*** PROVIDED RECORDS ***
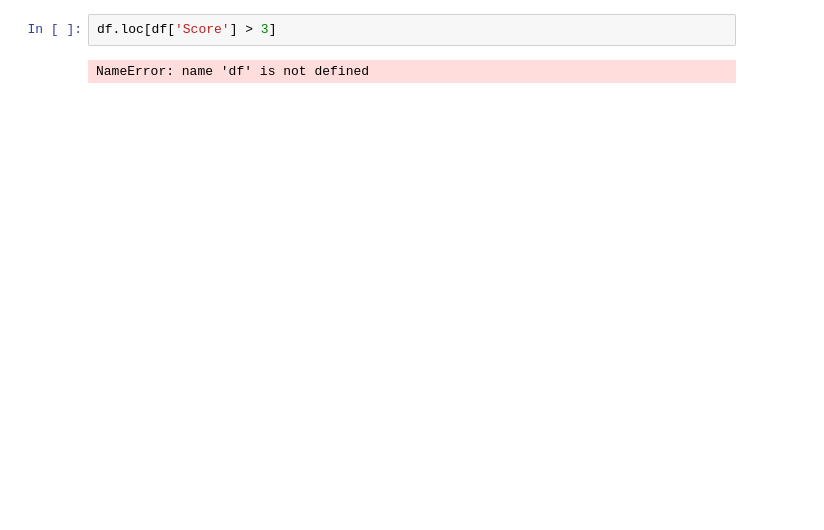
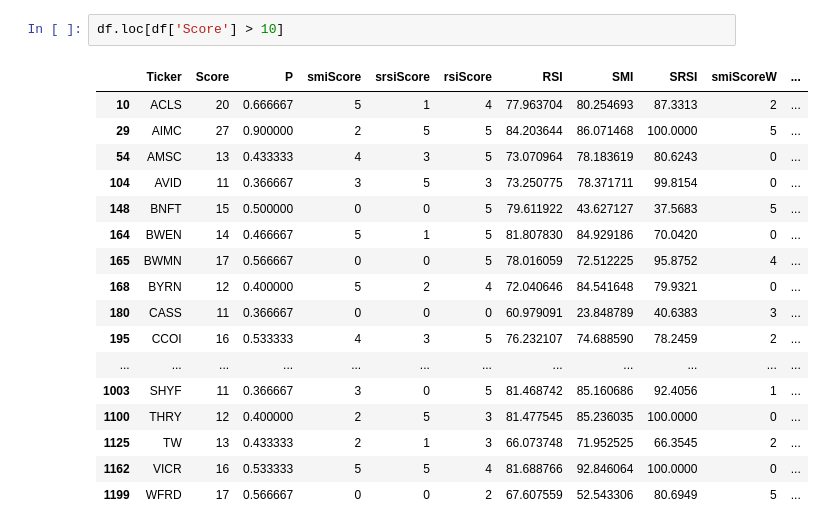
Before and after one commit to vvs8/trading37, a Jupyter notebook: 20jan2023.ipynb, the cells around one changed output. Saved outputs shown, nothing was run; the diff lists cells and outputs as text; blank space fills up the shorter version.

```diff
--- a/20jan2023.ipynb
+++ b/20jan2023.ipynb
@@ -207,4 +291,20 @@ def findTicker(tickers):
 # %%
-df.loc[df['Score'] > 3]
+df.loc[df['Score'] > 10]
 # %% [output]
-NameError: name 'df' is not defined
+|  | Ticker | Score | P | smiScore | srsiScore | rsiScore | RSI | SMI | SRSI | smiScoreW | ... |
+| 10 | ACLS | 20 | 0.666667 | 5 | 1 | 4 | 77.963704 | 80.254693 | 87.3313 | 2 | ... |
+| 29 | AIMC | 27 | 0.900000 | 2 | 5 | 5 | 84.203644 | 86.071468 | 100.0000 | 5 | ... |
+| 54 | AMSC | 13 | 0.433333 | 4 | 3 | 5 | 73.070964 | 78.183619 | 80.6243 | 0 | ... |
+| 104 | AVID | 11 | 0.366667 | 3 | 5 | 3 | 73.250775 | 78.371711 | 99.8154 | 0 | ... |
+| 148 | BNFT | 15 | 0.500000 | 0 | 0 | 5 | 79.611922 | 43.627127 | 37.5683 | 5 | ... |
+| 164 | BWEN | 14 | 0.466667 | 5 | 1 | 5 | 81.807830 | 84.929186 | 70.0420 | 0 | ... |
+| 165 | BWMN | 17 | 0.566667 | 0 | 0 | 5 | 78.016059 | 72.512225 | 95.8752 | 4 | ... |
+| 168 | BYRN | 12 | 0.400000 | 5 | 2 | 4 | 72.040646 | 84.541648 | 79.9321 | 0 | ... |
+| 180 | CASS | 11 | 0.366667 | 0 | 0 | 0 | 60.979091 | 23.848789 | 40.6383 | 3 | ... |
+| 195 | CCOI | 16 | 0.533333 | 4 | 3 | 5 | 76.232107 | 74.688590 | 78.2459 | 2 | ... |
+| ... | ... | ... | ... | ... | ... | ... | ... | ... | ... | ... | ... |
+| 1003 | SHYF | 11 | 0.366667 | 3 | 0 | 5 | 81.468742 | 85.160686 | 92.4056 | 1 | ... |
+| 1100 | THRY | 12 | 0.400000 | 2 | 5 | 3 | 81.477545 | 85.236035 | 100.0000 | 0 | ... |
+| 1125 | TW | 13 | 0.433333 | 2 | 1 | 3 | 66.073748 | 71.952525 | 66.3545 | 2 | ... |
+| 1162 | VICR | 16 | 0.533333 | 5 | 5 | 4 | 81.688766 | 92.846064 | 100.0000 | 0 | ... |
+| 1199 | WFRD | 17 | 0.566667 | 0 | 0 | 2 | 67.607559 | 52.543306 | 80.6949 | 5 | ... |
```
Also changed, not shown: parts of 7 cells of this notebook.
*** End of PROVIDED RECORDS ***
Your task is to copy each line from the material above that includes the word "Score".

> RESULT:
-df.loc[df['Score'] > 3]
+df.loc[df['Score'] > 10]
+|  | Ticker | Score | P | smiScore | srsiScore | rsiScore | RSI | SMI | SRSI | smiScoreW | ... |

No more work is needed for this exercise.